One of the ideas floated includes an automatic IRA for employees that don't have pension benefits through their employers, either in the form of a true pension or even a 401(k) plan. The idea would be modeled on the Federal Employees Thrift Savings Plan and would allow employees to opt out if they do not want to participate. However, employees would initially be enrolled to take advantage of inertia of most employees.

There are several obstacles. If they make it truly automatic, it would work a lot like Social Security and would essentially tax the poor even more. However, it is the poor that need the help the most, which is why individual Social Security accounts are such a bad idea. If they don't make it truly automatic, many lower income employees would opt out so that they could pay for things like food and rent. Again, these are the exact employees these IRAs are supposed to target.

On the other side, the reason that employers don't provide 401(k)s are anti-discrimination rules to ensure that highly paid employees are not treated better than everyone else and the costs involved of paying a trustee for the plan. This idea would would require all employers offer automatic IRAs, but would allow a tax credit of $250 to offset start up costs. Also, since the plans are straight IRAs, there would be no regulations on highly compensated employees or contributions to be made.

All this might work, but it would really be better to not add to the confusing number of retirement options. One of the great ideas the GOP has had in the past few years was to combine the various retirement accounts into one option. I would love to see everything combined into a 401(k) account with the 401(k) limits. It would level the playing field and not handicap workers just because they work for an employer that doesn't offer a 401(k).

2 comments:

Decline said...

"On the other side, the reason that employers don't provide 401(k)s are anti-discrimination rules to ensure that highly paid employees are not treated better than everyone else and the costs involved of paying a trustee for the plan."

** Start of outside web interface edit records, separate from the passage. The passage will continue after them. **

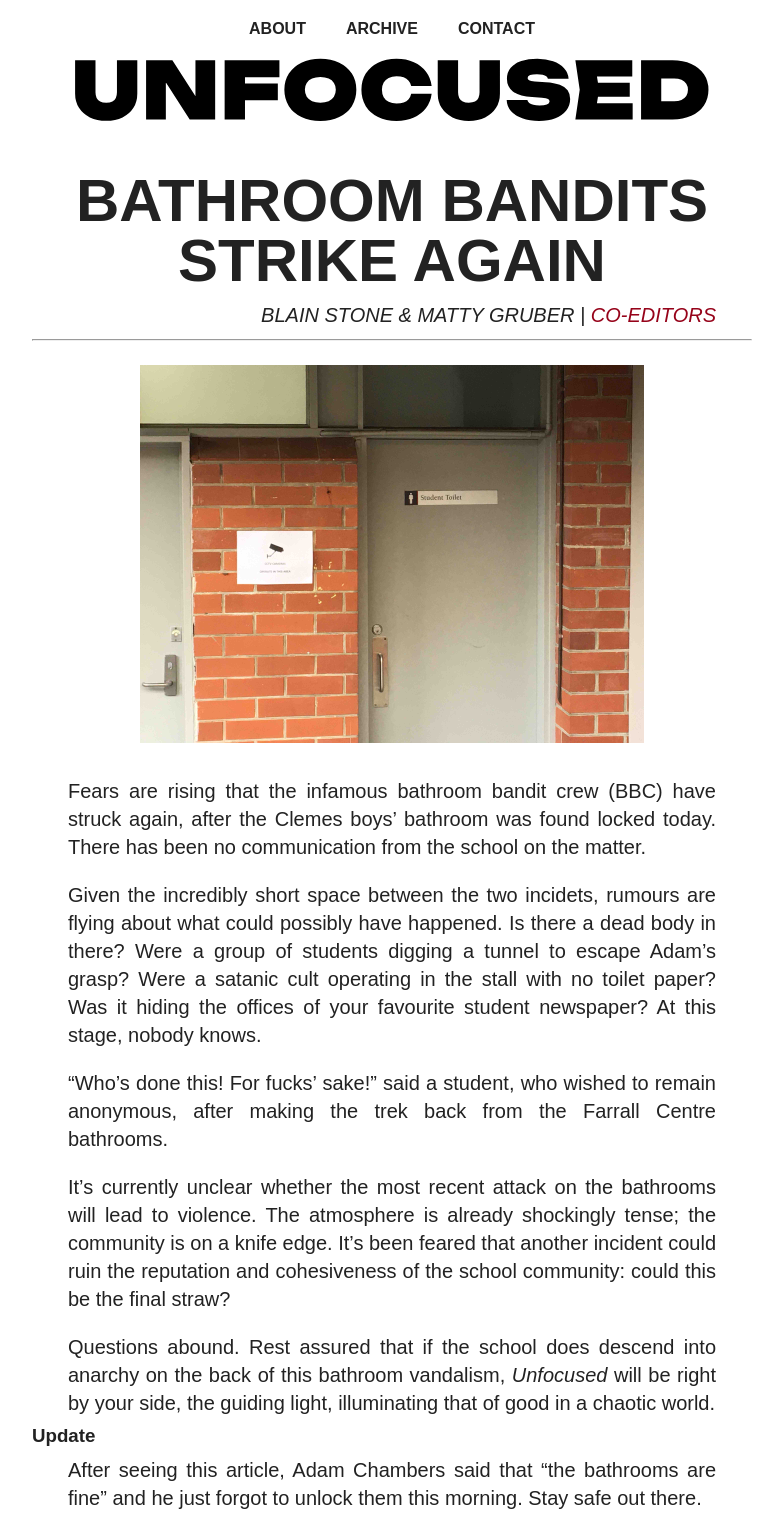
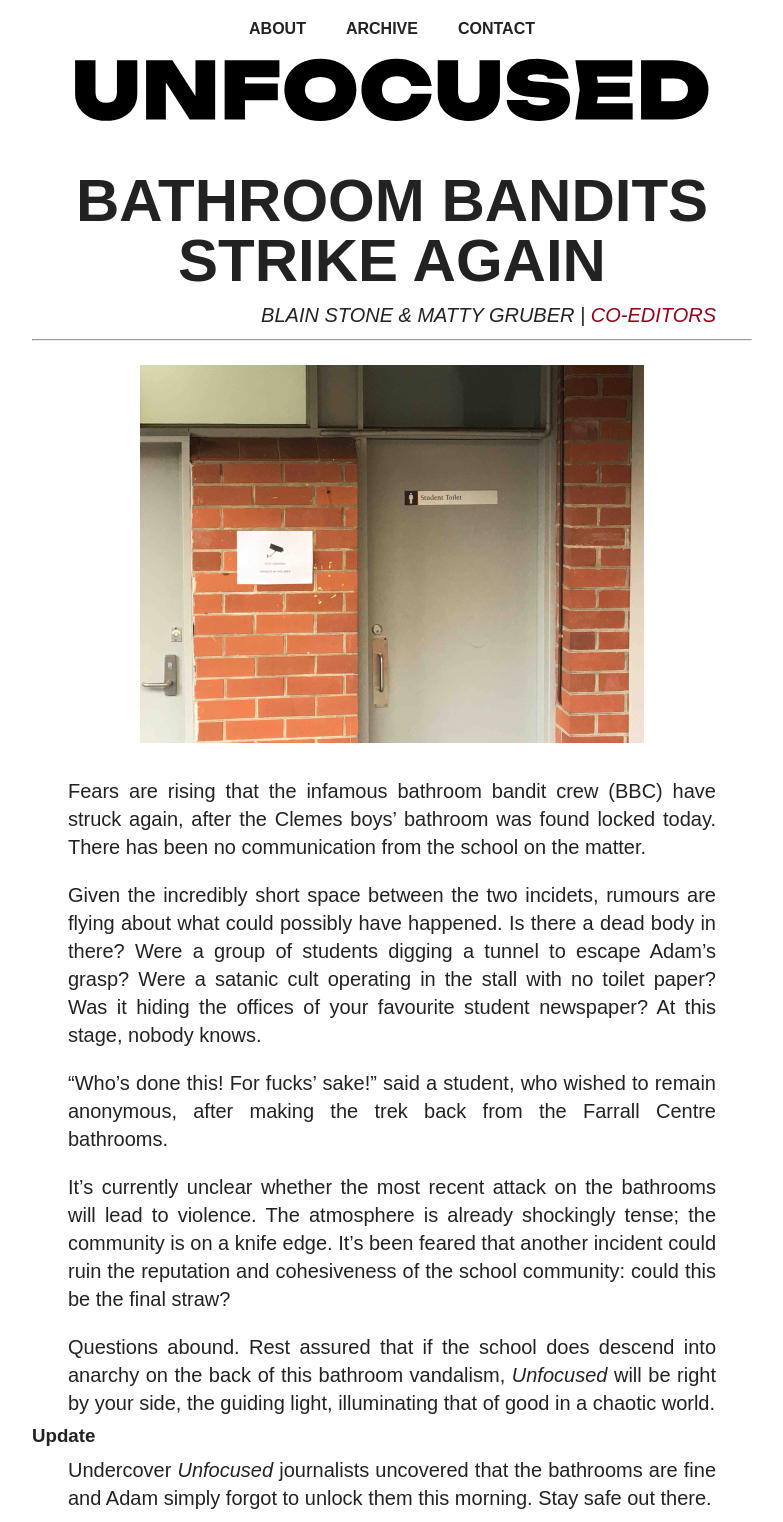
Before and after one commit to the-spice-rack/the-spice-rack.github.io, a Jekyll site: the page built from _posts/2023-06-07-bathroom-bandits-strike-again.md, in a window 1280 px wide. Shown: the whole page, without its empty margins (248-1031 px from the left). Built offline with Jekyll 4.4.1, drawn with Linux system fonts in a browser that asks for light colours.

Commit message:
Bathroom edits

```diff
--- a/_posts/2023-06-07-bathroom-bandits-strike-again.md
+++ b/_posts/2023-06-07-bathroom-bandits-strike-again.md
@@ -31,5 +31,5 @@ guiding light, illuminating that of good in a chaotic world.
 
 ### Update
 
-After seeing this article, Adam Chambers said that "the bathrooms are fine" and
-he just forgot to unlock them this morning. Stay safe out there.
+Undercover *Unfocused* journalists uncovered that the bathrooms are fine and
+Adam simply forgot to unlock them this morning. Stay safe out there.
```
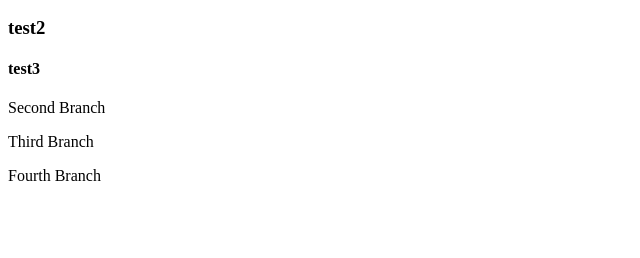
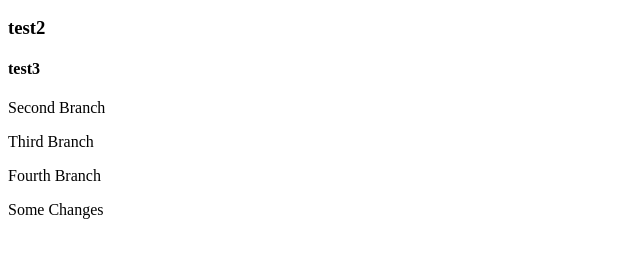
Before and after one commit to AnmolSinghSodlan/Test1, a website: page index.html in a window 1280 px wide. Shown: the part 110-368 px from the top of the page, without its empty margins (0-640 px from the left). Drawn offline with Linux system fonts and the light colour scheme.

Commit message:
testing terminal

```diff
--- a/index.html
+++ b/index.html
@@ -13,5 +13,6 @@
     <p>Second Branch</p>
     <p>Third Branch</p>
     <p>Fourth Branch</p>
+    <p>Some Changes</p>
 </body>
 </html>
```
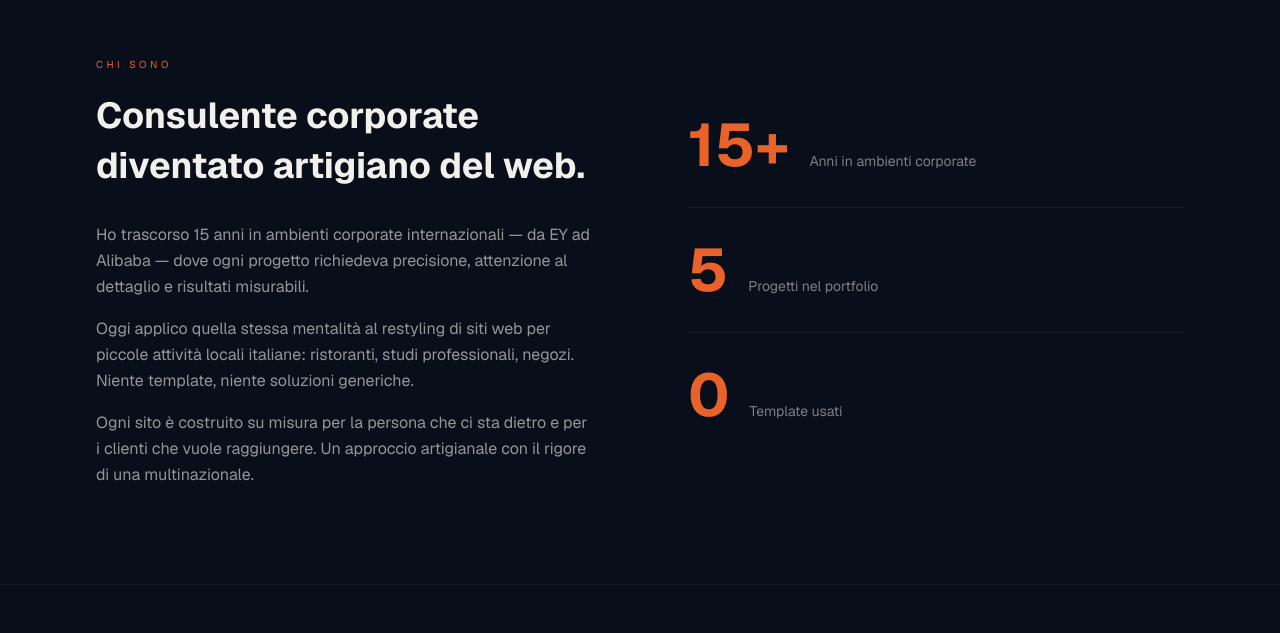
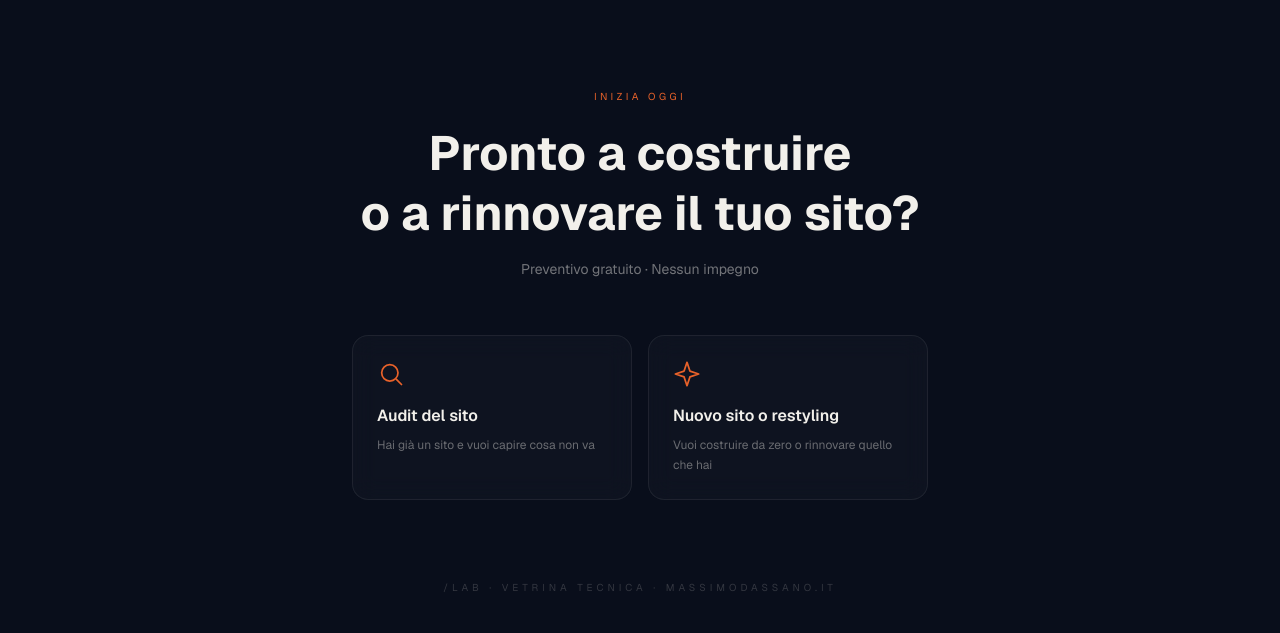
Before and after one commit to MaxDax84/CV_Massimo_Dassano, a Next.js app: page /lab in a window 1280 px wide. Shown: the part 1847-2480 px from the top of the page. Built offline with nearby package versions, Linux system fonts and the light colour scheme.

Commit message:
Lab: rimuovi sezione Chi sono, ridondante con homepage
Co-Authored-By: Claude Sonnet 4.6 <noreply@anthropic.com>

```diff
--- a/app/lab/page.tsx
+++ b/app/lab/page.tsx
@@ -1,6 +1,5 @@
 import Hero from "@/components/lab/Hero";
 import Projects from "@/components/lab/Projects";
-import About from "@/components/lab/About";
 import CTA from "@/components/lab/CTA";
 import CustomCursor from "@/components/lab/CustomCursor";
 
@@ -11,8 +10,6 @@ export default function LabPage() {
       <Hero />
       <div id="progetti" />
       <Projects />
-      <div id="about" />
-      <About />
       <CTA />
     </main>
   );
--- a/components/lab/Hero.tsx
+++ b/components/lab/Hero.tsx
@@ -93,7 +93,6 @@ export default function Hero() {
 
   const navLinks = [
     { label: ht.nav.projects, href: "#progetti" },
-    { label: ht.nav.about, href: "#about" },
     { label: ht.nav.contact, href: "https://www.massimodassano.it", external: true },
   ];
 
```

Sorry, but I don't entirely agree with this statement. With the Safe Harbor rules available to 401(k) plans, discrimination tests are pretty much thrown out the door. Any business owner can provide a 401(k) plan and put both deferrals, and employer contributions into the plan without problem. Also, most small plans - the ones reluctant to provide a plan - wouldn't get, or need, a 3rd party trustee. Overall administrative costs, including recordkeeping and custodial services, should cost a small company (under 50 employees) less than 5,000 per year - less if employees bear some of the expenses.

In my opinion, the real reason many smaller companies don't offer a 401(k) plan is because it takes too much effort to get started.

Just my $.02. :)

Kirk said...

I'll have to defer to you on the costs as you are the expert :) My dad's business didn't do one because of the costs involved, but that was also 5-7 years ago and that may have changed since then.

As far as the safe harbors, not all plans fall under them. There have been a few that have failed the non-discrimination test and they've been changed to try and encourage participation by lower-paid workers. This has benefited all employees by making the plans better in order to entice lower income employees to use them.